team, and this project? Here are some ideas for
know we try to ship a quality product. How confident are we that
unknown defects aren’t lurking in there? What would it take to do
have been scary stories lately about companies with security holes
and other costly bugs. How can we make sure we’re not one of those
stories next year?
built a culture that focuses on innovation and meeting user needs.
But have we also focused enough on predictable quality? Are we
sometimes improvising where we should be engineering?
seem to be a lot of people out there who know much more about
quality than we do. Can we afford to leave things this way? Is
quality a competitive vulnerability where another firm could start
upsetting and stealing our users, or make us look bad?
invested heavily in quality assurance. Is it time to institute a
decision-making path, to ensure that QA isn’t too heavy on one
project, or too light on another?
we turn great quality into a competitive advantage?
Quality assurance is an
evergreen topic -- always relevant, and likely to gain in
importance for a long time. Let’s all give it the attention it
Subscribe to our blog via email
Email subscriptions come from our Atom feed and are handled by Blogtrottr.

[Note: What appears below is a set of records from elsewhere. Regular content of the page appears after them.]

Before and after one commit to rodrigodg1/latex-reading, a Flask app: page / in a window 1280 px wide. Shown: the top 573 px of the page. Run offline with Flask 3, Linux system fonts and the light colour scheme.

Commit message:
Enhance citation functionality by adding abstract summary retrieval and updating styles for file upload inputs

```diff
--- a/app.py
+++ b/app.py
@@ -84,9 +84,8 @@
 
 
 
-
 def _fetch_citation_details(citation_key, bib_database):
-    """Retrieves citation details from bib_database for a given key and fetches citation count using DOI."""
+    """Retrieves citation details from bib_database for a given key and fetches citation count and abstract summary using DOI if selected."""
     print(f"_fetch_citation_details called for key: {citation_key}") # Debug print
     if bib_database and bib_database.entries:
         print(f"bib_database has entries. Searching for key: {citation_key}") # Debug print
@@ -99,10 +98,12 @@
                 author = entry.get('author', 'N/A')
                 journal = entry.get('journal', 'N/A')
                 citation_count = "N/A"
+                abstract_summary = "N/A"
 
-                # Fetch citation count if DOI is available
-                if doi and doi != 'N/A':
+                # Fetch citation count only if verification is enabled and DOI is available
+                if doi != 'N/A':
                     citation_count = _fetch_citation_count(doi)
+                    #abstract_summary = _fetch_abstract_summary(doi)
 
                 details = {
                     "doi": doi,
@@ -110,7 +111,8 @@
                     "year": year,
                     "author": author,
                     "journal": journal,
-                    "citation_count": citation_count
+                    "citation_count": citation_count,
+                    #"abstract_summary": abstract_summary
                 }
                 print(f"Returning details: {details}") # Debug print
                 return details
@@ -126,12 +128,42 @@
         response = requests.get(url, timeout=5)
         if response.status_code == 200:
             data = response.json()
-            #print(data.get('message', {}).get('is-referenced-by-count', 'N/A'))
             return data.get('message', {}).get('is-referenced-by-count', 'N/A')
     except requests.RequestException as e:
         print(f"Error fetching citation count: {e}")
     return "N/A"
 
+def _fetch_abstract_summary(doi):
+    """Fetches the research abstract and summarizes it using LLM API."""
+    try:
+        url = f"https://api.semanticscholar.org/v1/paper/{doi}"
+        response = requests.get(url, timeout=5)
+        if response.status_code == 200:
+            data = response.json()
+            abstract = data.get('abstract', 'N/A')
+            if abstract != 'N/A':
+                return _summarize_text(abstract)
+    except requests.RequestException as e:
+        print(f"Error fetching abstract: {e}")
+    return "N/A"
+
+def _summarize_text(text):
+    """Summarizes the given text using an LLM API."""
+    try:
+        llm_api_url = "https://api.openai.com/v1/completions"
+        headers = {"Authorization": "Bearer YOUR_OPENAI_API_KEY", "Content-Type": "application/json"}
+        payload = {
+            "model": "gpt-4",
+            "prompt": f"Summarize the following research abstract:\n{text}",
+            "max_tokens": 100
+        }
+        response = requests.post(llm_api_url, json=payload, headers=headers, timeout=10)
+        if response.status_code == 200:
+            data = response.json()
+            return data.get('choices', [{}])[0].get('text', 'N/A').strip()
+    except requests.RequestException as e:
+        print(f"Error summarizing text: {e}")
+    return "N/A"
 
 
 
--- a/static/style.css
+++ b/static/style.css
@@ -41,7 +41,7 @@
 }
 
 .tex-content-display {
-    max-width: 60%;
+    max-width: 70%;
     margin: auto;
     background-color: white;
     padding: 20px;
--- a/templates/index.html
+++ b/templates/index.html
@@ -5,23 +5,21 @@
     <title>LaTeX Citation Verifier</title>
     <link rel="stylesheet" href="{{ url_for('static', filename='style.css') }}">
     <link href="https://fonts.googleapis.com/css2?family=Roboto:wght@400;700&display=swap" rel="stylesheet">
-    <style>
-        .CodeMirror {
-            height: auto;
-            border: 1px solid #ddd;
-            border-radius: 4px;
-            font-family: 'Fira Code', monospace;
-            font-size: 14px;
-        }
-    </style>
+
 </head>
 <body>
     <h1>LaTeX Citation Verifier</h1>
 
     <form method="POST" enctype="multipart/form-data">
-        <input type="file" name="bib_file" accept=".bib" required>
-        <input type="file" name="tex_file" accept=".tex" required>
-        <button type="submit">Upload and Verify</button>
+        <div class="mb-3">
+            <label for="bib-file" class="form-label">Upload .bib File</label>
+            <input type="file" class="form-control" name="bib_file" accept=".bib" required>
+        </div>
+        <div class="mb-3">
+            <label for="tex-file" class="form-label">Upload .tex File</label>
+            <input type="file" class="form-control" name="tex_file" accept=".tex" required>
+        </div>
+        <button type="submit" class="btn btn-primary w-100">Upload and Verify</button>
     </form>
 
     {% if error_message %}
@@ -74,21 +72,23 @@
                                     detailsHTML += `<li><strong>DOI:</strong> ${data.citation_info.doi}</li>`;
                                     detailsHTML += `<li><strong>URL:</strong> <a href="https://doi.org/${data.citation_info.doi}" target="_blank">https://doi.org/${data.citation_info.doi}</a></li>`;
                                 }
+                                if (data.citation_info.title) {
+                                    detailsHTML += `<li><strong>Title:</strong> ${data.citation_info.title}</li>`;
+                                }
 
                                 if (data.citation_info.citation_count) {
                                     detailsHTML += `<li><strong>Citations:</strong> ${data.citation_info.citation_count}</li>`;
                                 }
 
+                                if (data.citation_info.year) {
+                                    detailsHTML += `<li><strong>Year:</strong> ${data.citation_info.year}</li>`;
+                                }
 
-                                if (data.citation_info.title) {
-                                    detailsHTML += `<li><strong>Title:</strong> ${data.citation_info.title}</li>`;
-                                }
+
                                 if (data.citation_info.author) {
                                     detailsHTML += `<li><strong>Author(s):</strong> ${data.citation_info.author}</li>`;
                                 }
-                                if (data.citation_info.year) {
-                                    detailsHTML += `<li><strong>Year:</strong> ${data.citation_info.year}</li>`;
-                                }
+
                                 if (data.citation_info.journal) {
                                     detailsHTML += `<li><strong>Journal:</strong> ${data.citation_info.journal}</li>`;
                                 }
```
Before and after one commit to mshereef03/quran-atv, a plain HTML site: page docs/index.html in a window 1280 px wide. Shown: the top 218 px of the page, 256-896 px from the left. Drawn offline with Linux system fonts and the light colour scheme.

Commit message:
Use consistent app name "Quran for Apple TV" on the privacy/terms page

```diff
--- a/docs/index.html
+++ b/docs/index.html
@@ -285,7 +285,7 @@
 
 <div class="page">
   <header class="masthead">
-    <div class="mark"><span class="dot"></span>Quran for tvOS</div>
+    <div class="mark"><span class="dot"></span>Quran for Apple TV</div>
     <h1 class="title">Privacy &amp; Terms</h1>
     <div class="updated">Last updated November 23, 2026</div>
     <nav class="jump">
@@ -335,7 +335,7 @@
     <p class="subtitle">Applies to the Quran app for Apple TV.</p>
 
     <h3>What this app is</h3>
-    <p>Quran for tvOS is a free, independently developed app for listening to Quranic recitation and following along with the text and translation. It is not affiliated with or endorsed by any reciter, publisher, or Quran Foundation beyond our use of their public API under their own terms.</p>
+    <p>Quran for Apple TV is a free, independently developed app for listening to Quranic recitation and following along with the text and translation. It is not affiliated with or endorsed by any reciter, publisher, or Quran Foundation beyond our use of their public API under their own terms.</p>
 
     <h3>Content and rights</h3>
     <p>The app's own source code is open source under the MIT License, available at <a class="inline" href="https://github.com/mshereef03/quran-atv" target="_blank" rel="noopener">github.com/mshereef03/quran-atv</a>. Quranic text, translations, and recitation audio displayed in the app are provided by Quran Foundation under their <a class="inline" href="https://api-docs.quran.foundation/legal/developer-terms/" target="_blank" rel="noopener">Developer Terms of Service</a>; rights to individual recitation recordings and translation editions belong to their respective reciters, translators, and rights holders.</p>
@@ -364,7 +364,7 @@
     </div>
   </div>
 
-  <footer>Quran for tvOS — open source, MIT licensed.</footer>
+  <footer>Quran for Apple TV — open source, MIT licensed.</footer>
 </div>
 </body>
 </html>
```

You will only receive notifications of blog posts, and can unsubscribe any time.
Do you like this blog post and need help with Next Generation Software Engineering, DevSecOps or Blockchain & Smart Contracts? Contact us.